Task details: Tally the lines below containing the word "ChangeColorToGreenEvent" and give that total alone.

Modification records
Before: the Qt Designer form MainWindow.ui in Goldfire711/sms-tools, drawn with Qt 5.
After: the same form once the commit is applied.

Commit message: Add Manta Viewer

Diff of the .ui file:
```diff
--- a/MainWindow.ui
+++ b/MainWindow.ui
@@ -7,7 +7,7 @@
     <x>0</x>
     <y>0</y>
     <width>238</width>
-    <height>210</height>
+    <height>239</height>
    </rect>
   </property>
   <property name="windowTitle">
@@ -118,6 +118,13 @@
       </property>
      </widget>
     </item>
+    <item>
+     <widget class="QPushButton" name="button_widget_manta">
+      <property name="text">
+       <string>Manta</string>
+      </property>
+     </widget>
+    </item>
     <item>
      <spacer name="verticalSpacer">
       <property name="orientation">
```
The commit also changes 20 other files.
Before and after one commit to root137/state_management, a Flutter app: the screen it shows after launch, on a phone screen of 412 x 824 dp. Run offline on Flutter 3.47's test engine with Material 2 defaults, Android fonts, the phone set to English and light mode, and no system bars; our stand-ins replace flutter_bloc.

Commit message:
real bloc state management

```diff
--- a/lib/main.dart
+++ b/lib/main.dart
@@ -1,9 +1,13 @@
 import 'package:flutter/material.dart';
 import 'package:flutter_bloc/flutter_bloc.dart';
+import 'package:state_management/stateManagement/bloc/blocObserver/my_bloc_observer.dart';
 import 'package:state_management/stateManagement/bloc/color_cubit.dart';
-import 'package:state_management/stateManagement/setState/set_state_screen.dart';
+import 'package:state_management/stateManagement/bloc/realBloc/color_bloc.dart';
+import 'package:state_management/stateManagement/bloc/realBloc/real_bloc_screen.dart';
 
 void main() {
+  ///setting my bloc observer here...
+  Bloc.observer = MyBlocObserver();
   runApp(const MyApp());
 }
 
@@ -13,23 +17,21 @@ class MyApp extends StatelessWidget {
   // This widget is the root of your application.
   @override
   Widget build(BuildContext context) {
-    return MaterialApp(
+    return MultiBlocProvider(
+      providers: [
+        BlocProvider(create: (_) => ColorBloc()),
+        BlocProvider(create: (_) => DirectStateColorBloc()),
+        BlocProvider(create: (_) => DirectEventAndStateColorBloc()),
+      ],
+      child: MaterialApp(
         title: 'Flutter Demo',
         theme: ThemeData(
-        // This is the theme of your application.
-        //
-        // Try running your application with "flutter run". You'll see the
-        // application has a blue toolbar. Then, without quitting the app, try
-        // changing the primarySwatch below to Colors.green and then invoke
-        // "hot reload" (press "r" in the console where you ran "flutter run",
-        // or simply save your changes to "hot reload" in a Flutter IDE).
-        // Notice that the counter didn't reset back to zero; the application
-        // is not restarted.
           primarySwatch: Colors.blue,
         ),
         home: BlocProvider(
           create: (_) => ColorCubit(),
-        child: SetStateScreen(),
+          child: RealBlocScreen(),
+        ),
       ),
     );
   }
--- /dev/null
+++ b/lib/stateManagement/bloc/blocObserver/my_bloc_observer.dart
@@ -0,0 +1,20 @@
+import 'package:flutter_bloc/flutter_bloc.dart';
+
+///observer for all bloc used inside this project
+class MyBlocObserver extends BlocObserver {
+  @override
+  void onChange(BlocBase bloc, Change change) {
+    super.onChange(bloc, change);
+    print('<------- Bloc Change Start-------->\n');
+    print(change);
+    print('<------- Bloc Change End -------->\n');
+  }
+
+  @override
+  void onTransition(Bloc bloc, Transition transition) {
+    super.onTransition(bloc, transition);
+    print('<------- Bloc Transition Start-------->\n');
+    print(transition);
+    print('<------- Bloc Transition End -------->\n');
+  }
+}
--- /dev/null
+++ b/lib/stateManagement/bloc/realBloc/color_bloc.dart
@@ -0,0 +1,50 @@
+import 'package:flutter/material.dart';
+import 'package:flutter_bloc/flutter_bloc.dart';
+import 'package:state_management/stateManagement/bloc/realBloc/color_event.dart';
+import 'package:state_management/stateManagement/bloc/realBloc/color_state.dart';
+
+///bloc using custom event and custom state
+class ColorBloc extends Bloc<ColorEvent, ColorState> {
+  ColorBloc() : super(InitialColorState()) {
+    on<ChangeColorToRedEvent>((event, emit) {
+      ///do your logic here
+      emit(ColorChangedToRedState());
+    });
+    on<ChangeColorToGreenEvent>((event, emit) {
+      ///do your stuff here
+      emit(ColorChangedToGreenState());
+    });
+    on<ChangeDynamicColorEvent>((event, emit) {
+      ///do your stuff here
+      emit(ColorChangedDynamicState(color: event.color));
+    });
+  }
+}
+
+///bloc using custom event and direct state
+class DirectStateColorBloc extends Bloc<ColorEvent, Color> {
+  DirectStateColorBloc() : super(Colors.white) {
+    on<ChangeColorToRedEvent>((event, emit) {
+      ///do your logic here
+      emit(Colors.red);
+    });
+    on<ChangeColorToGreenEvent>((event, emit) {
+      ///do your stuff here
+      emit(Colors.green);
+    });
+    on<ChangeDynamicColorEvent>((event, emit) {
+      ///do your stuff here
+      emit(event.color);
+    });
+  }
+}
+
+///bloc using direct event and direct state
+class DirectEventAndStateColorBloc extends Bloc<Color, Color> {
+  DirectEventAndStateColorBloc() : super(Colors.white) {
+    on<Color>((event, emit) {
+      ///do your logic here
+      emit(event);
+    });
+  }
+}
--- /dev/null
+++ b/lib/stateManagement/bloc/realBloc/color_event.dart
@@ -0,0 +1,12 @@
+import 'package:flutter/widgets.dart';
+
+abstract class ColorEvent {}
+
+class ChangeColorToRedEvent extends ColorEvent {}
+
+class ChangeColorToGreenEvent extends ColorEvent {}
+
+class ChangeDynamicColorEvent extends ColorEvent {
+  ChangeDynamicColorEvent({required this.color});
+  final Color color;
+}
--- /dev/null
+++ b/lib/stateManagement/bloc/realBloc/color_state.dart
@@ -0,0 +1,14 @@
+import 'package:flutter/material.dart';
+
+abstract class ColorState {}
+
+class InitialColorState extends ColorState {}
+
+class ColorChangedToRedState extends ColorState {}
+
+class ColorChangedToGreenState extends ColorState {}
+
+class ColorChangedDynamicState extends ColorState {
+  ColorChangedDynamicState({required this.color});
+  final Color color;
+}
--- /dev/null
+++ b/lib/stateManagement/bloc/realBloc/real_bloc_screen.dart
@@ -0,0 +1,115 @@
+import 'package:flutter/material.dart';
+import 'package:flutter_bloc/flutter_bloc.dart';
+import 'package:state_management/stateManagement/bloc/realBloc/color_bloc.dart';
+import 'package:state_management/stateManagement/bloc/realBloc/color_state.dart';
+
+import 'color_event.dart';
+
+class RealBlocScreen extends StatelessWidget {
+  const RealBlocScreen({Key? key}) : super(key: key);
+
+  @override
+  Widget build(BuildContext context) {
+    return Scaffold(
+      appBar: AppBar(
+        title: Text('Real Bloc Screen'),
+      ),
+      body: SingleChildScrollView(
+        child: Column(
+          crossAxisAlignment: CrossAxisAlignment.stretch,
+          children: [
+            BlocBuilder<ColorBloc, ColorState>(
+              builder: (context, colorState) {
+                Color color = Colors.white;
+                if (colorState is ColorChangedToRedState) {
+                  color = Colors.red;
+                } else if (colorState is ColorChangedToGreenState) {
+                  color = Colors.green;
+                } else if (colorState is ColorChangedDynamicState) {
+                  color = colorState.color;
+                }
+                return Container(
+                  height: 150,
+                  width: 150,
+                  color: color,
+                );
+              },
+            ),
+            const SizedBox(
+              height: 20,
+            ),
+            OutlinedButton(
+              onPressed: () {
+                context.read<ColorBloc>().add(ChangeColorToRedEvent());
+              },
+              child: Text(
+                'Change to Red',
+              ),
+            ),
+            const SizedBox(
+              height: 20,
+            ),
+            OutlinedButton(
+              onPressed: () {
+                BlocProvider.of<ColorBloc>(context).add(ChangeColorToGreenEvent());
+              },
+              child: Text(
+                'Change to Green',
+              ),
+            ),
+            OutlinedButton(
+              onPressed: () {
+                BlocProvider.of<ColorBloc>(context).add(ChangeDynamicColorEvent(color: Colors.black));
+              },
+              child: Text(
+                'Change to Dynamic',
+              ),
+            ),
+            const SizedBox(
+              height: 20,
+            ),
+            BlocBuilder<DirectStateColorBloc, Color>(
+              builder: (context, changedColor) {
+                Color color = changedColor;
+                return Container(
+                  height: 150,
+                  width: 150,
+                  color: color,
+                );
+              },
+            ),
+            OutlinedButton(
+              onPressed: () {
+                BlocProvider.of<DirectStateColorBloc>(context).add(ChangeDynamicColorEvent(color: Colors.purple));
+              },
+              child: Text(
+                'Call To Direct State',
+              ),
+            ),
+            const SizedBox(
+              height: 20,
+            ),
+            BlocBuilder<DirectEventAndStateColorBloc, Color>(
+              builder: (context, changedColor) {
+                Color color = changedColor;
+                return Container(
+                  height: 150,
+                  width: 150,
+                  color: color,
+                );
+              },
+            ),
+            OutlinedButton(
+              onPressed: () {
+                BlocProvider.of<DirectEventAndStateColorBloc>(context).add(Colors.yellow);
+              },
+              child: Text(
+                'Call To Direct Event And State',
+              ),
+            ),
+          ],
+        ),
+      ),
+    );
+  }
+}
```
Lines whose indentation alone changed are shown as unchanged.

Written reply: 4